By Pauline Achieng’ Tom @pauline_tom
The National Insurance Fund (NHIF) announced that it is going to cut renal dialysis payments from the current Sh9,500 to Sh6,000, the move has caused an uproar among patients and doctors and hospitals.
According to NHIF, dialysis is currently its single largest medical insurance claim with an increased payout of 41 per cent since 2019, with a payout of Sh1 million every year per patient.
Over 4 million Kenyans suffer from chronic kidney disease (CKD), the once considered a lifestyle disease now affects low- and middle-income families, this has seen the government invest in dialysis units totalling 210 units by 2020 across the country to handle the increasing demand for the service.
According to Professor Seth McLigeyo, Consultant Nephrologist, dialysis is extremely important for chronic kidney disease patients as it increases their chance of survival and quality of life. “Since the kidneys of a CKD patient cannot function properly dialysis is used to mechanically remove the waste material and excess fluid from the bloodstream, no dialysis usually leads to kidney failure and death,” he said.
Currently, 10,000 chronic kidney disease patients suffer from end-stage renal failure but only 10 per cent of them are on dialysis, this is despite coverage of the cost of dialysis, many patients still cannot afford the incurred costs needed for dialysis this, in turn, has put a lot of patients at risk of mortality.
Most kidney patients solely depend on NHIF to cater for their dialysis and can barely afford the additional cost that comes with the procedure, this move by NHIF will see many patients suffer and increase the mortality rate associated with chronic kidney disease.
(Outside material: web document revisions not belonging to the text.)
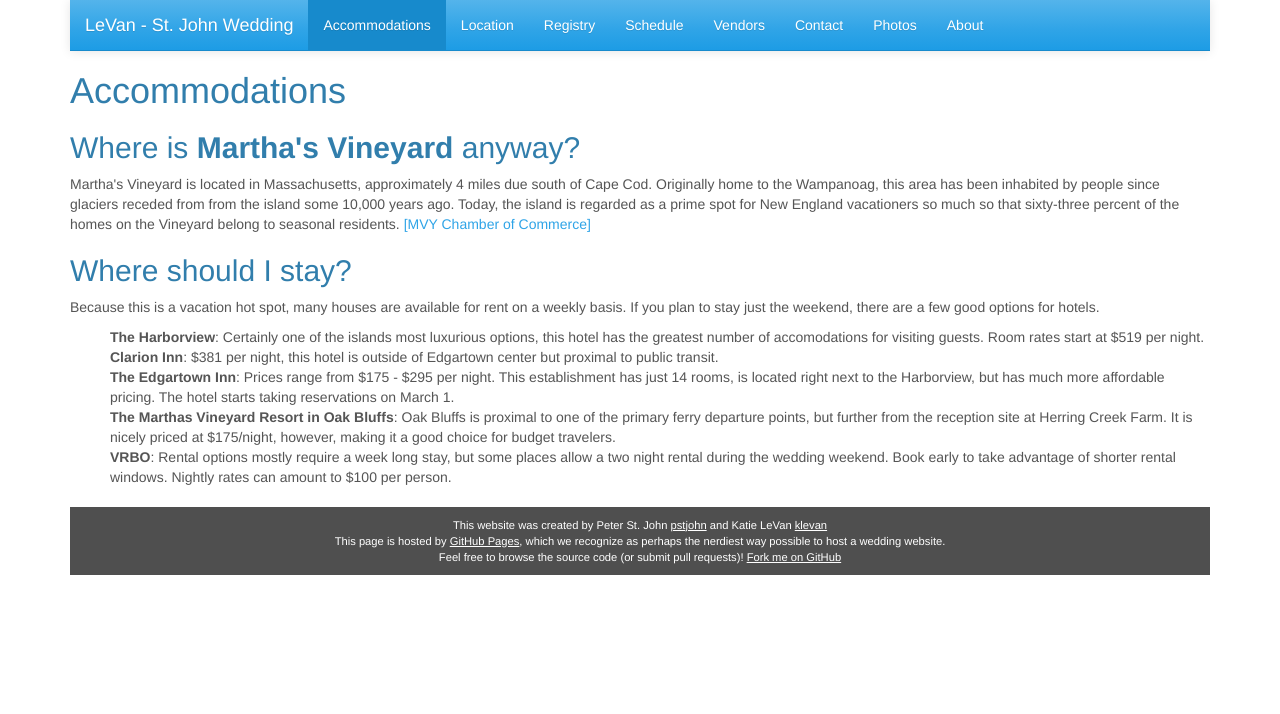
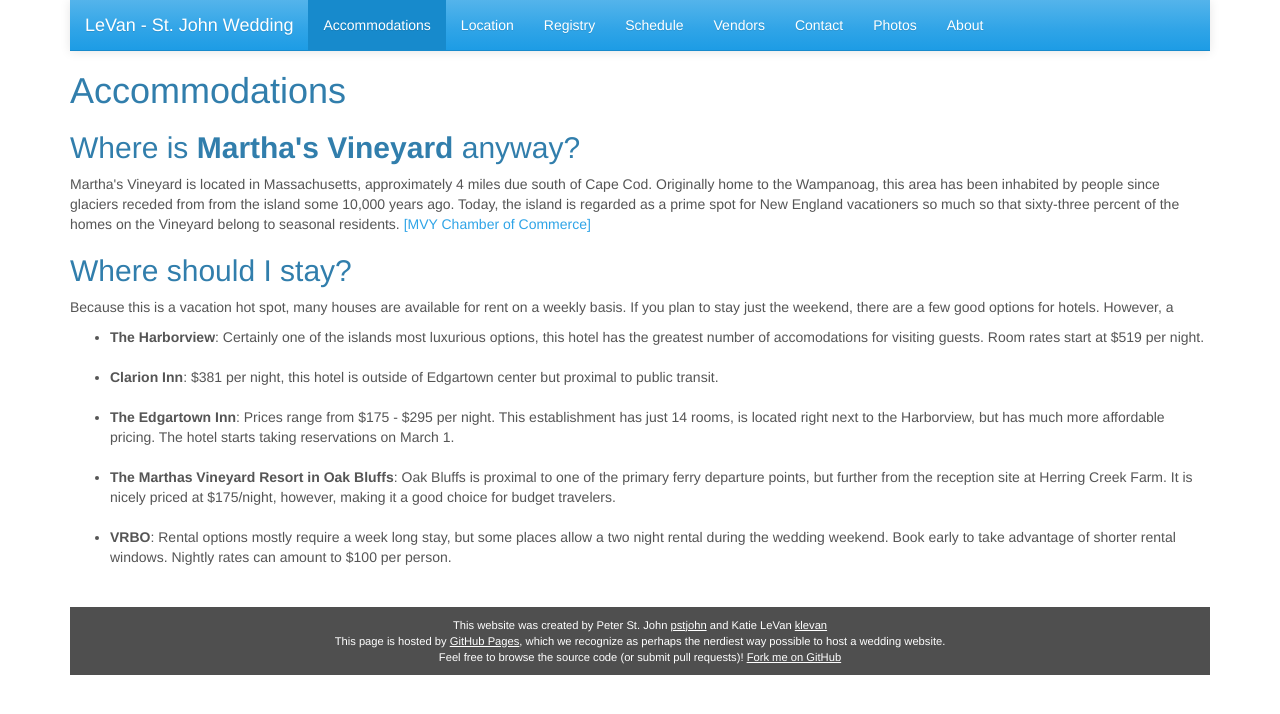
Before and after one commit to pstjohn/levanstjohn-wedding, a Jekyll site: the page built from accommodations/index.html, in a window 1280 px wide. Shown: the top 714 px of the page. Built offline with Jekyll 4.4.1, drawn with Linux system fonts in a browser that asks for light colours; nearby versions of some CDN libraries; library files that are not in the unit come from our copies.

Commit message:
Update index.html

```diff
--- a/accommodations/index.html
+++ b/accommodations/index.html
@@ -12,17 +12,17 @@ so much so that sixty-three percent of the homes on the Vineyard belong to seaso
 </p>
 <h2>Where should I stay?</h2>
 <p>Because this is a vacation hot spot, many houses are available for rent on a weekly basis.
-If you plan to stay just the weekend, there are a few good options for hotels.<br/>
-  <ul><b>The Harborview</b>: Certainly one of the islands most luxurious options,
-  this hotel has the greatest number of accomodations for visiting guests. Room rates start at $519 per night.<br/>
-    <b>Clarion Inn</b>: $381 per night, this hotel is outside of Edgartown center but proximal to public transit.<br/>
-    <b>The Edgartown Inn</b>: Prices range from $175 - $295 per night. This establishment has just 14 rooms,
+If you plan to stay just the weekend, there are a few good options for hotels. However, a <br/>
+  <ul><li><b>The Harborview</b>: Certainly one of the islands most luxurious options,
+  this hotel has the greatest number of accomodations for visiting guests. Room rates start at $519 per night.</li><br/>
+    <li><b>Clarion Inn</b>: $381 per night, this hotel is outside of Edgartown center but proximal to public transit.</li><br/>
+    <li><b>The Edgartown Inn</b>: Prices range from $175 - $295 per night. This establishment has just 14 rooms,
     is located right next to the Harborview, but has much more affordable pricing. The hotel starts taking
-    reservations on March 1.<br/>
-    <b>The Marthas Vineyard Resort in Oak Bluffs</b>: Oak Bluffs is proximal to one of the primary ferry departure points,
+    reservations on March 1.</li><br/>
+    <li><b>The Marthas Vineyard Resort in Oak Bluffs</b>: Oak Bluffs is proximal to one of the primary ferry departure points,
     but further from the reception site at Herring Creek Farm. It is nicely priced at $175/night, however, making it a good
-    choice for budget travelers.<br/>
-    <b>VRBO</b>: Rental options mostly require a week long stay, but some places allow a two night rental during the
-    wedding weekend. Book early to take advantage of shorter rental windows. Nightly rates can amount to $100 per person.
+    choice for budget travelers.</li><br/>
+    <li><b>VRBO</b>: Rental options mostly require a week long stay, but some places allow a two night rental during the
+    wedding weekend. Book early to take advantage of shorter rental windows. Nightly rates can amount to $100 per person.</li><br/>
   </ul>
 </p>
```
The Kenya Association of Private Hospitals has threatened to stop offering dialysis services by its members, this will adversely affect the dialysis services since there are more dialysis units are in private hospitals compared to public hospitals.
“If private hospitals stop offering dialysis the number of patients who can access these services will significantly reduce and at the same time a huge burden will be placed on the few public centres thus inadvertently overloading them,” warned Prof Mcligeyo.
The NHIF also seeks to increase the number of dialysis from two times a week to three times a week to match with international standards, the difference of which is to be covered by the patient this coupled with other costs such as those of filters and immunity boosters are incurred by the patient, this raises a lot of concern as the fear is that many patients will opt out of dialysis thus decreasing the gains made by the renal sector.
Through their president, John Gikonyo, The Renal Patients Society of Kenya termed the move by NHIF as alarming urging for further consultations in the future with stakeholders before decisions are made. “NHIF needs to embrace public participation and also involve stakeholders in this decision, as well as all the future changes and amendments they have committed to providing to their members.”
Lamenting further on the Funds increment in dialysis sessions from two to three a week saying, “these changes do not result in any dialysis cost-saving for NHIF and we are at a loss for what gain are they being affected.”
Mr Gikonyo further insisted on the need for further consultation while also lobbying the fund to increase the transplant package from Sh500,000 to Sh800,000 to include pre-transplant evaluations and post-transplant medications. The Renal Patients Society of Kenya insisted that they were grateful for the current package but hope more can be done to improve the quality of life for renal patients in the country.